▸ EXERCISE MATERIAL:

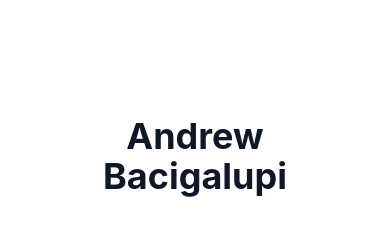
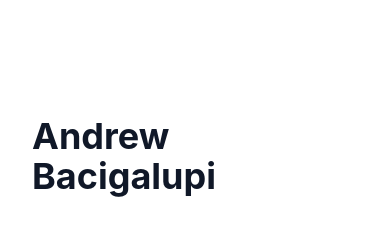
Before and after one commit to AndrewBacigalupi/andrew-bacigalupi-dot-com, a Next.js app: page / in a window 390 px wide. Shown: the top 240 px of the page. Built offline with nearby package versions, Linux system fonts and the light colour scheme.

Commit message:
fixed centered title

```diff
--- a/src/app/page.tsx
+++ b/src/app/page.tsx
@@ -72,7 +72,7 @@ export default function Home() {
       <section className="max-w-4xl w-full mx-auto flex flex-col md:flex-row text-left gap-6 px-4 pb-2">
         {/* Left: Title and About */}
         <div className="flex flex-col items-start text-left w-full gap-4">
-          <div className="mt-5 mb-5 text-center sm:text-left w-full">
+          <div className="mt-5 mb-5 text-left w-full">
             <BlurFadeText
               delay={BLUR_FADE_DELAY}
               className="text-4xl font-bold"
```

▸ WHAT THE TASK REQUIRES: What lines of the data include the word "page"? Copy each of them.

▸ SOLUTION TO THIS PROBLEM:
Before and after one commit to AndrewBacigalupi/andrew-bacigalupi-dot-com, a Next.js app: page / in a window 390 px wide. Shown: the top 240 px of the page. Built offline with nearby package versions, Linux system fonts and the light colour scheme.
--- a/src/app/page.tsx
+++ b/src/app/page.tsx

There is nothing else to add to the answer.